Intel has had a rough few months with the release of the Spectre and Meltdown security problems. On January 25, the company announced plans to seemingly put people at ease with the idea of their processors being more secure in the future. They have shifted blame for the issues on hackers – which is valid to some degree, but hackers were only able to gain access to devices thanks to security flaws that probably shouldn’t exist in the first place. From a corporate point of view, it does make sense to shift blame away from the company, but owning a mistake is never a bad thing. Intel does risk coming off as a bit arrogant in deflecting any blame. In particular, stating that OEMs simply can’t test for every scenario in every environment comes off quite poorly.

While that is true, the concept of creating future-proof processors and other computing components remains possible. AMD hasn’t had nearly as many issues with its processors, and they’re an OEM in the same sense as Intel. They also stated that updating drivers and firmware is more important than ever before, which is definitely true. There are some things that PC users just need to get used to doing that they may have never had to do before. Regularly updating security software and device drivers is easier than ever before, but also a step that a lot of older consumers may not feel comfortable with and younger users may feel they don’t need to do because they think they know enough to avoid running into problems.

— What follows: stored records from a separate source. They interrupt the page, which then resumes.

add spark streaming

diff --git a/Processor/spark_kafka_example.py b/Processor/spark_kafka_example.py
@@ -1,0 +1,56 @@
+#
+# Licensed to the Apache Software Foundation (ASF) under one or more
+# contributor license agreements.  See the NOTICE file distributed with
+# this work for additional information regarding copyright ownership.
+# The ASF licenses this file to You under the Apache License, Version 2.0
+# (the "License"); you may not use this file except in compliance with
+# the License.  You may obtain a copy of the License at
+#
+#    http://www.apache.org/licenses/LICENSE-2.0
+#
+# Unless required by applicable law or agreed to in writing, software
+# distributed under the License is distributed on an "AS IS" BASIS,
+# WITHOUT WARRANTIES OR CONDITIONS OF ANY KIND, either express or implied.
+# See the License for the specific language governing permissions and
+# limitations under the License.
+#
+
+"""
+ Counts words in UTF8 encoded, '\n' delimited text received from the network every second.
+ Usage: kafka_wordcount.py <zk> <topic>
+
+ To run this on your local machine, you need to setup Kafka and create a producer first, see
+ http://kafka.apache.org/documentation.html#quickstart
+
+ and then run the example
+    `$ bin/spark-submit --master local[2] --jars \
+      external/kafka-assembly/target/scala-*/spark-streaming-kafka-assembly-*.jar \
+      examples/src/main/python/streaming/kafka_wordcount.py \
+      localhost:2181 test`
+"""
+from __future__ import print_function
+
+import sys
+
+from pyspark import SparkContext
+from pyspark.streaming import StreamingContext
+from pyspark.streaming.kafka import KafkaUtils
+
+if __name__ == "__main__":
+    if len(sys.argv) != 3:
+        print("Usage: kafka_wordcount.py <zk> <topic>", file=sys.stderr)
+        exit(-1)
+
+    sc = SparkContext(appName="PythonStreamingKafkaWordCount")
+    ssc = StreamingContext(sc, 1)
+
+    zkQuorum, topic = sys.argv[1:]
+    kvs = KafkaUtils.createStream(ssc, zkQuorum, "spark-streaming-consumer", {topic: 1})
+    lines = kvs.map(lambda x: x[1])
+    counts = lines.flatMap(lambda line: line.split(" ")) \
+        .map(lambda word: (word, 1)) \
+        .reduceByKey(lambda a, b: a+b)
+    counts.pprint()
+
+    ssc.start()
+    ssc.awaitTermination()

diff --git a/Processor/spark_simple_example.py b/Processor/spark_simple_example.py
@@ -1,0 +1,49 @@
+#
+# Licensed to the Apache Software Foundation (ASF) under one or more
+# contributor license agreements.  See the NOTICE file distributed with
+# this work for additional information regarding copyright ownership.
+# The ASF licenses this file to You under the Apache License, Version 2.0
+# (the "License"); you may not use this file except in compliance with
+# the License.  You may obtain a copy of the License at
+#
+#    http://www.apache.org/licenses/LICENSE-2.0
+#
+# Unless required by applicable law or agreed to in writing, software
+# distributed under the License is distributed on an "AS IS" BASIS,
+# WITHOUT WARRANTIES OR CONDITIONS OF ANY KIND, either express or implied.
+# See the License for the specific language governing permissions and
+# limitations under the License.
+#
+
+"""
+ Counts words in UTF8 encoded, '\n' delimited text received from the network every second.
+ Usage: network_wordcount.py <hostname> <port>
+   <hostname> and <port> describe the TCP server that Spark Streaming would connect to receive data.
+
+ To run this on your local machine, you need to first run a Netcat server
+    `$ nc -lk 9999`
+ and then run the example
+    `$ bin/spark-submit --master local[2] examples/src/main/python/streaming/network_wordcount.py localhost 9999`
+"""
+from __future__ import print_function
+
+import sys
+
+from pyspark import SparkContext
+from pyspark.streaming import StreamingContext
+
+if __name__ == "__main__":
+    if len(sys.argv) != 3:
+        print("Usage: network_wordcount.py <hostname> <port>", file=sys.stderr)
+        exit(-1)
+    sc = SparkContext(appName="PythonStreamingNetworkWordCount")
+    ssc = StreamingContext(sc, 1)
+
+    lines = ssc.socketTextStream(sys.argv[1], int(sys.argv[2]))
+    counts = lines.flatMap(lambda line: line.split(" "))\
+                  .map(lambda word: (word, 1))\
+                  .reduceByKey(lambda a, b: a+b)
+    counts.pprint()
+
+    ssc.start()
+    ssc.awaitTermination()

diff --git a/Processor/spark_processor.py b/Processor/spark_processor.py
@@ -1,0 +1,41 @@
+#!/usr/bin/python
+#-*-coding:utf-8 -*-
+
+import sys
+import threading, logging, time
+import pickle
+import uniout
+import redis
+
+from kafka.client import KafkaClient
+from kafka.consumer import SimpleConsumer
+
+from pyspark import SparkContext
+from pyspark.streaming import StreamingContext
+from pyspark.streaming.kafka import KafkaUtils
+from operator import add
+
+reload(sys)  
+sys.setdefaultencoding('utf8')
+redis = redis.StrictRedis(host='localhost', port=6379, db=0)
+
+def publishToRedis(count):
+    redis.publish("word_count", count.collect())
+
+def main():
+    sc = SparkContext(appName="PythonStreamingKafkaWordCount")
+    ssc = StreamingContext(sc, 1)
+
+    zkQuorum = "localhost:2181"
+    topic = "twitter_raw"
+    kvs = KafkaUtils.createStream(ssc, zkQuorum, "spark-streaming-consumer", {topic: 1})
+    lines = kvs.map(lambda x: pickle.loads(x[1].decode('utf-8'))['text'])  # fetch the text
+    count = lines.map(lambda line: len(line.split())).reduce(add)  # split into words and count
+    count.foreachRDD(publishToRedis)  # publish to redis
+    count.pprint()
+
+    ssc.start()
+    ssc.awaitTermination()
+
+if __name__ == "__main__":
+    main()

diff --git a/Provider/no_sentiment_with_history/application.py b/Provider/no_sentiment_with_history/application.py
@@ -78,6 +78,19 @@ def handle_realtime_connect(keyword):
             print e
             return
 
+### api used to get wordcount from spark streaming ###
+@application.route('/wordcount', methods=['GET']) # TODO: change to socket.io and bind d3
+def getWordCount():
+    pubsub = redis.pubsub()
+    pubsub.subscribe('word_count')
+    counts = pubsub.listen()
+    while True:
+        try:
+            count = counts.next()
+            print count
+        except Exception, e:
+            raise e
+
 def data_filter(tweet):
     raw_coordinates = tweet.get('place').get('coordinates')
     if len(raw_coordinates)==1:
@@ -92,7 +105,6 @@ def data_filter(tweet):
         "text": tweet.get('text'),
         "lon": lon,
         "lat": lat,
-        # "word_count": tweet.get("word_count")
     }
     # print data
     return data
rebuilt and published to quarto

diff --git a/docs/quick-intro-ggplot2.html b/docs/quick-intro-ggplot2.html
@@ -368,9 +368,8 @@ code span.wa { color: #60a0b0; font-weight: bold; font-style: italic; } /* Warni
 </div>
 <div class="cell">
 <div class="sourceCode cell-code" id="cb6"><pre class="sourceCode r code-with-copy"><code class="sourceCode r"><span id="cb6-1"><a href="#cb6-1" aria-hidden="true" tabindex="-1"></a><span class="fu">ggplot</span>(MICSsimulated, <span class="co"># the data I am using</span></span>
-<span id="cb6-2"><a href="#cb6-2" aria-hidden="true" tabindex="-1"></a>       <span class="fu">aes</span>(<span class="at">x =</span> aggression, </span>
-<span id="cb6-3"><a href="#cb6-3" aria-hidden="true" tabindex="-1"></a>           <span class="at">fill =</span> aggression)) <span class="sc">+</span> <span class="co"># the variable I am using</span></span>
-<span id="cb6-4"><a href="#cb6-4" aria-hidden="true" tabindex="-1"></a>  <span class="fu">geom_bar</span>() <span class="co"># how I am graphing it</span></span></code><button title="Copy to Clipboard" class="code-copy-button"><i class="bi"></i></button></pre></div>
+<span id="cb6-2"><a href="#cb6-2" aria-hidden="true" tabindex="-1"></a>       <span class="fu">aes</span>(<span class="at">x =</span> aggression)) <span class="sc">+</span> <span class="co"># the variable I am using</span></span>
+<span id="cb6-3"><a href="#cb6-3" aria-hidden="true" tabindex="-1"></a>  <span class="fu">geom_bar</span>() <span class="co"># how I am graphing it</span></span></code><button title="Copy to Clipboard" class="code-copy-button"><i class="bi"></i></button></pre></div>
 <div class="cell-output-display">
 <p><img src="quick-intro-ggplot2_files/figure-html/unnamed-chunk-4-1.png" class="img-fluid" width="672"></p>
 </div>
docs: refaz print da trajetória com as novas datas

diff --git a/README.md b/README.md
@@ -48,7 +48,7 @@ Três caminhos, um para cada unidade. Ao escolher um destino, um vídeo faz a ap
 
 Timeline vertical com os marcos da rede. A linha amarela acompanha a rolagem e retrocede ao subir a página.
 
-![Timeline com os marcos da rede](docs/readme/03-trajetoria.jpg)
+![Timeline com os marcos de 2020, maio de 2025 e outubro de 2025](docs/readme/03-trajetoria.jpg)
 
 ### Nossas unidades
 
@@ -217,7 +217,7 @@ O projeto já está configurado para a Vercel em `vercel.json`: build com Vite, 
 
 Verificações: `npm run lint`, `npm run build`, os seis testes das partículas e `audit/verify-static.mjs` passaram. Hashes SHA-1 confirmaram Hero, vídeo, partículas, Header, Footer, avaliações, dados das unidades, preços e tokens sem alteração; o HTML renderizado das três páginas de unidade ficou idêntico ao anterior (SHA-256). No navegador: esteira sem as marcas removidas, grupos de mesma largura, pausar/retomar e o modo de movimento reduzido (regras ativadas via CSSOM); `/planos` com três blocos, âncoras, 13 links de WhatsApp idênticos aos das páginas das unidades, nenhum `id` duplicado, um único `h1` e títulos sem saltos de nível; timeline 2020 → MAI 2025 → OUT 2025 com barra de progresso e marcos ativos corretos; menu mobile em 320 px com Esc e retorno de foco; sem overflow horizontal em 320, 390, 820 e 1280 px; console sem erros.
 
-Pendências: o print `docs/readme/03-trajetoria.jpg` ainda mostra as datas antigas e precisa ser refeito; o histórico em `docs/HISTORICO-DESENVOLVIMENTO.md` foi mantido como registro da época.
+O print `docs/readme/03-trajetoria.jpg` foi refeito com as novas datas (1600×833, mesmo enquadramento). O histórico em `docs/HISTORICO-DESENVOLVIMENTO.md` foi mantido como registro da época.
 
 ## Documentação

Meltdown and Spectre

Consumers have come to expect that when they buy something, it will work perfectly for the lifetime of the product without them having to do anything for upkeep or maintenence. While this isn’t a realistic scenario for any major piece of electronics now, it is still something customers buy products expecting. A smartphone or tablet should work just as well on day 700 as it did on day one, and a PC should be as fast after two years as it was when they bought it without doing anything. PC users have grown accustomed to OS updates requiring restarts and it’s not something that generally annoys people too much. You set it to update before you go to bed, sleep, and when you wake up, you’ve got a freshly-updated OS and a few screens of information to look at with bleery eyes.

When it comes to drivers, many users either go with software that lets them know if they have outdated drivers or they do nothing. The catch-all software isn’t the worst idea, but it does usually miss out on at least a few drivers and isn’t perfect. Manually updating every single driver is a pain, but worth it when it comes to anything involving security. The internet isn’t just a research tool anymore – it’s something everyone who can use it makes use of for communication, banking, and purchases.  Over the last 20 years, the internet has become woven into our everyday lives and enables work to to be done at a faster rate of speed than ever before – while more complex tasks can be completed easier thanks to having so many sources of information available at our fingertips.

The company definitely seems dedicated to making sure it doesn’t suffer another TPM vulnerability issue, but the fact that their plan for security updates is accelrated is worrisome. They at least acknowledged that the issue needed a quick response and did so by accelerating things and then learned that the patch could cause problems for certain applications. The fact that their plan for the future still involves speeding things up is worrisome even with their newly-announced critical response process.

Their multi-step plan starts with risk analysis, continues with velocity, and then moves onto depedency mapping. What this means on a practical level is that they will analyze known vulnerabilities and look at the best way to mitgate them to get updates out. The velocity approach involves them looking at the overall health of the security update before releasing it. One potential issue is the company defining different levels of velocity based on the perceived severity of the issue. This could mean that a low-level issue gets a low-end update quickly and then that update isn’t enough and leads to a larger-scale problem. They do at least plan to go through thorough testing regardless of the severity, but time will tell how solid this approach winds up being.

The final step is to map drivers and firmware before sequencing the updates before they go live. They also plan to bundle the patches together to make sure everything is updated in the correct order.  This part honestly seems just fine and outside of something like a patch just getting stuck mid-update, doesn’t raise any red flags in theory. The fact that they talk about wanting to save their own company from losses in productivity with this approach does seem odd though. It makes the company seem like they’re more concerned with keeping their own costs down in the short term – and while that might make an individual quarter look better to have a labor budget cut by 3%, if it leads to the company going through more issues like it has been for the last few months, it definitely seems short-sighted.

Hopefully, Intel has truly learned a lesson and their announced plan is just an easy-to-digest summation of what they truly plan on doing. If it is, and they actually plan on doing far more than this for their processors going forward, then things should be fine. As it stands, their plan seems more reactive than proactive and that doesn’t bode well for either the company or the users of its products. Intel finds itself in a tough spot in 2018 – they had a rough year due to security issues and product flaws in 2017 and while their partnership with AMD for a handful of chipsets is promising, it isn’t going to be enough to remedy all of the damage their brand has sustained. If Intel makes better moves this year than last, they’ll be fine for the foreseeable future – but they can’t become complacent. If they do, then they’ll suffer more problems year after year.